Job Zone Examples These occupations often involve using your knowledge and skills to help others. Examples include sheet metal workers, forest fire fighters, customer service representatives, physical therapist aides, salespersons (retail), and tellers.
Education These occupations usually require a high school diploma.

Interests

Realistic - Realistic occupations frequently involve work activities that include practical, hands-on problems and solutions. They often deal with plants, animals, and real-world materials like wood, tools, and machinery. Many of the occupations require working outsi
Enterprising - Enterprising occupations frequently involve starting up and carrying out projects. These occupations can involve leading people and making many decisions. Sometimes they require risk taking and often deal with business.
Social - Social occupations frequently involve working with, communicating with, and teaching people. These occupations often involve helping or providing service to others.

Work Styles

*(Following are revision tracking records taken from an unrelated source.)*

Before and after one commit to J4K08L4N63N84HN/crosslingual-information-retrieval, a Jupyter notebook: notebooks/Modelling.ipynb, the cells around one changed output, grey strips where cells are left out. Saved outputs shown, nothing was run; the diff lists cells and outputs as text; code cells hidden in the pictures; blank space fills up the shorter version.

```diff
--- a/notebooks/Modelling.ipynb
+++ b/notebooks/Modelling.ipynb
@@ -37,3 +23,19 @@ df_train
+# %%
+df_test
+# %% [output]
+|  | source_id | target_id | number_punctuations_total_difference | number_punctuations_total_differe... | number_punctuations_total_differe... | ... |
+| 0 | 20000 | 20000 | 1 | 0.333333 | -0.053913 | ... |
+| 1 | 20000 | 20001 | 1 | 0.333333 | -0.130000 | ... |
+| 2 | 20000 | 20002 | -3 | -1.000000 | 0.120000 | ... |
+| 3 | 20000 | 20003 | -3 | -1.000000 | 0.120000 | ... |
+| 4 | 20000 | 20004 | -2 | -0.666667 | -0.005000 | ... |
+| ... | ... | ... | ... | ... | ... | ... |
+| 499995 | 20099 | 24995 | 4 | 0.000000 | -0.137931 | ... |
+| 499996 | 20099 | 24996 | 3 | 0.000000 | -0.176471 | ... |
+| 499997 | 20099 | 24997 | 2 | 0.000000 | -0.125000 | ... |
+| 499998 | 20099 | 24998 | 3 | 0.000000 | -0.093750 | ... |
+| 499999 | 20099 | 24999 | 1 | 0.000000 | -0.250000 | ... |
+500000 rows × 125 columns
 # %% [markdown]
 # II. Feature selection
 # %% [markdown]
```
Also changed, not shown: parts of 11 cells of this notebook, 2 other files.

Cooperation - Job requires being pleasant with others on the job and displaying a good-natured, cooperative attitude.
Stress Tolerance - Job requires accepting criticism and dealing calmly and effectively with high stress situations.
Achievement/Effort - Job requires establishing and maintaining personally challenging achievement goals and exerting effort toward mastering tasks.
Leadership - Job requires a willingness to lead, take charge, and offer opinions and direction.
Persistence - Job requires persistence in the face of obstacles.
Dependability - Job requires being reliable, responsible, and dependable, and fulfilling obligations.
Initiative - Job requires a willingness to take on responsibilities and challenges.
Adaptability/Flexibility - Job requires being open to change (positive or negative) and to considerable variety in the workplace.
Attention to Detail - Job requires being careful about detail and thorough in completing work tasks.
Social Orientation - Job requires preferring to work with others rather than alone, and being personally connected with others on the job.
Self Control - Job requires maintaining composure, keeping emotions in check, controlling anger, and avoiding aggressive behavior, even in very difficult situations.

Work Values

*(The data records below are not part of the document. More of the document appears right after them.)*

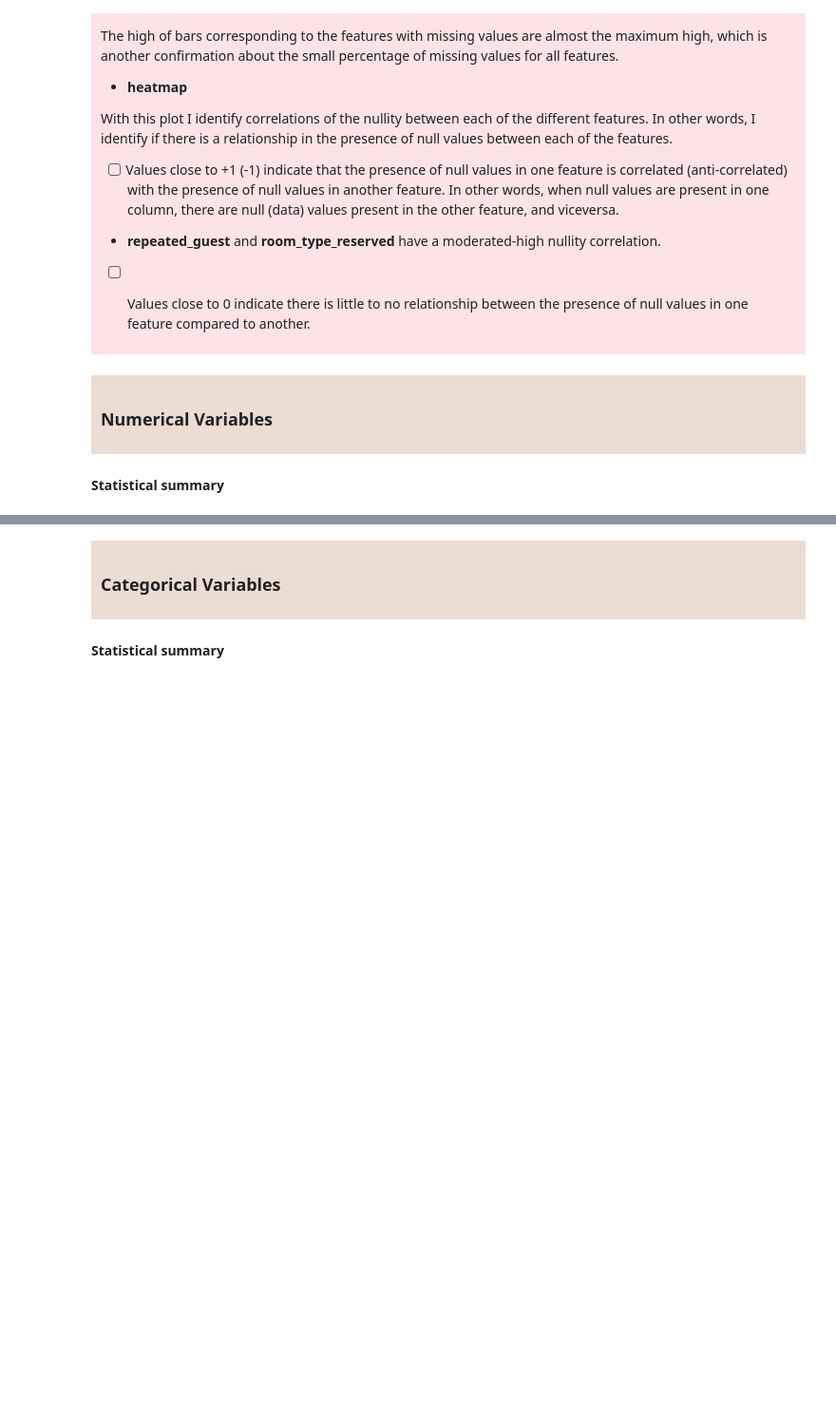
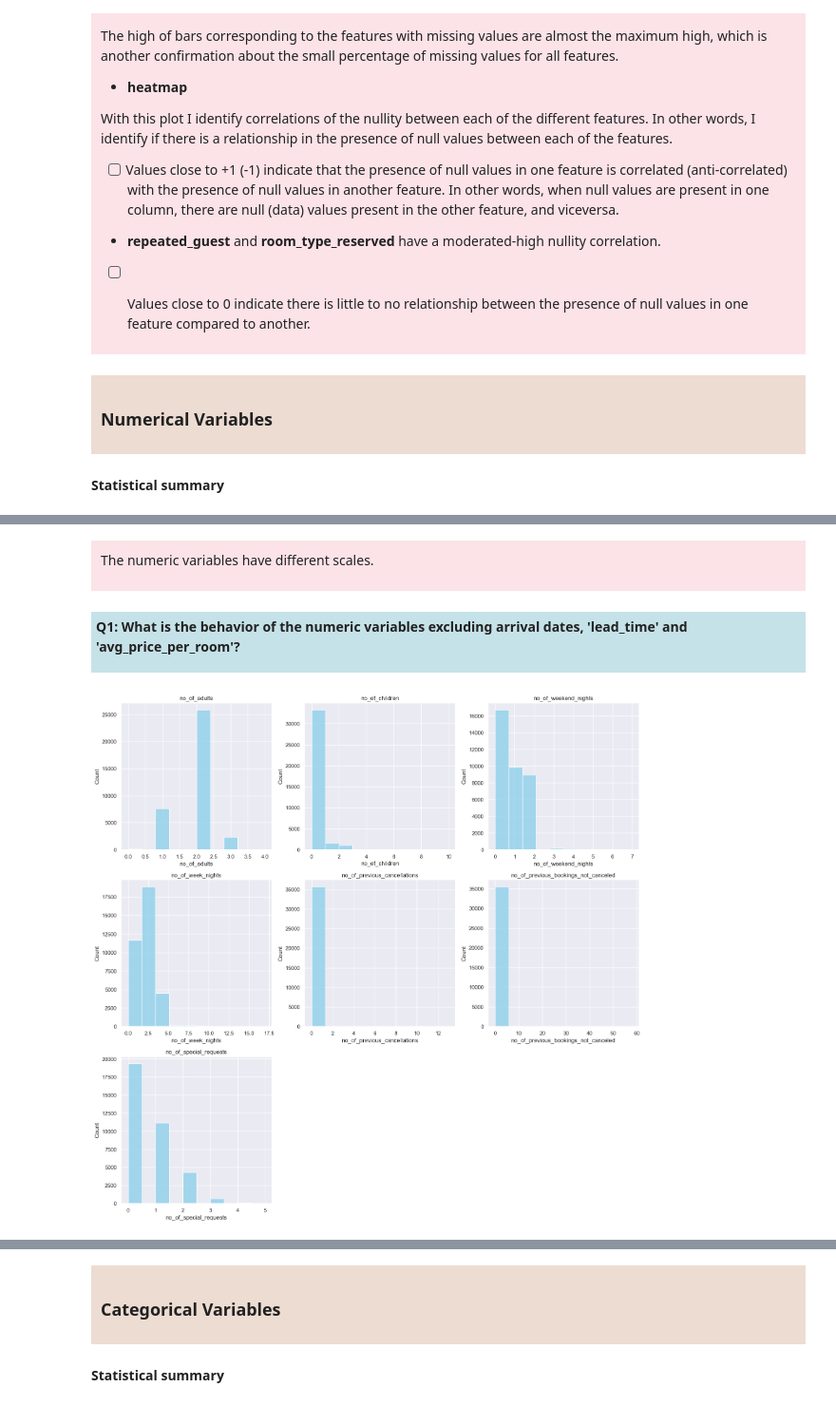
Before and after one commit to luthien4/Playground, a Jupyter notebook: Projects/Hotel Cancellations/Hotel_EDA.ipynb, the cells around one changed output, grey strips where cells are left out. Shown at 95% size. Cells and saved outputs as stored; diff of their text form; code cells hidden in the pictures; blank space fills up the shorter version.

```diff
--- a/Projects/Hotel Cancellations/Hotel_EDA.ipynb
+++ b/Projects/Hotel Cancellations/Hotel_EDA.ipynb
@@ -65,7 +62,12 @@ import matplotlib.pyplot as plt             # for creating plots
 
 import missingno as msno
 import seaborn as sns                       # for complex visualizations that can't be achieved by plt
-sns.set();                                  # Sets the default parameters for seaborn
+sns.set(style="darkgrid");                  # Sets the default parameters for seaborn
+
+
+# colors used in text boxes
+# #d6eadf: green
+# #AEC6CF: blue-gray
 # %%
 # load the data
 df = pd.read_csv("D:\git\Playground\Projects\Hotel Cancellations\hotel_bookings.csv", na_values=np.nan)
@@ -179,6 +181,16 @@ arrival_month
 11.0    30.0
 12.0    31.0
 Name: arrival_date, dtype: float64
+# %%
+# Replace categories in 'required_car_parking_space' and 'repeated_guest' to avoid confusions
+
+# 'required_car_parking_space'
+df['required_car_parking_space'].replace(0, 'No', inplace = True)
+df['required_car_parking_space'].replace(1, 'Yes', inplace = True)
+
+# 'repeated_guest'
+df['repeated_guest'].replace(0, 'No', inplace = True)
+df['repeated_guest'].replace(1, 'Yes', inplace = True)
 # %% [markdown]
 <div style="background-color:  #eddcd2; padding: 10px;">
 
@@ -329,0 +339,33 @@ df.describe().T.round()
+# %% [markdown]
+<div style="background-color:  #fbe3e8; padding: 10px;">
+
+The numeric variables have different scales.
+
+</div>
+# %% [markdown]
+<div style="background-color:  #c6e2e9; padding: 5px;">
+
+**Q1: What is the behavior of the numeric variables excluding arrival dates, 'lead_time' and 'avg_price_per_room'?**
+
+</div>
+# %%
+# numerical columns excluding date columns, 'lead_time' and 'avg_price_per_room'
+cols_num = [col for col in df.columns if df[col].dtype != 'object' and col not in ['arrival_year','arrival_month','arrival_date','lead_time','avg_price_per_room']]
+
+plt.figure(figsize = (16,20))
+
+for i, col in enumerate(cols_num):
+    plt.subplot(4, 3, i+1)
+    plt.gca().set_title(col)
+    hist = sns.histplot(data = df,
+                        x = col,
+                        bins = 10,
+                        color = 'skyblue',
+                        kde = False)
+    hist.set_label(col)
+
+# plt.legend()
+plt.tight_layout()                   # Adjust subplot spacing
+plt.show;
+# %% [output]
+[figure, added]
```
Also changed, not shown: parts of 8 cells of this notebook, 1 other file.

Achievement - Occupations that satisfy this work value are results oriented and allow employees to use their strongest abilities, giving them a feeling of accomplishment. Corresponding needs are Ability Utilization and Achievement.
Recognition - Occupations that satisfy this work value offer advancement, potential for leadership, and are often considered prestigious. Corresponding needs are Advancement, Authority, Recognition and Social Status.
Relationships - Occupations that satisfy this work value allow employees to provide service to others and work with co-workers in a friendly non-competitive environment. Corresponding needs are Co-workers, Moral Values and Social Service.
Support - Occupations that satisfy this work value offer supportive management that stands behind employees. Corresponding needs are Company Policies, Supervision: Human Relations and Supervision: Technical.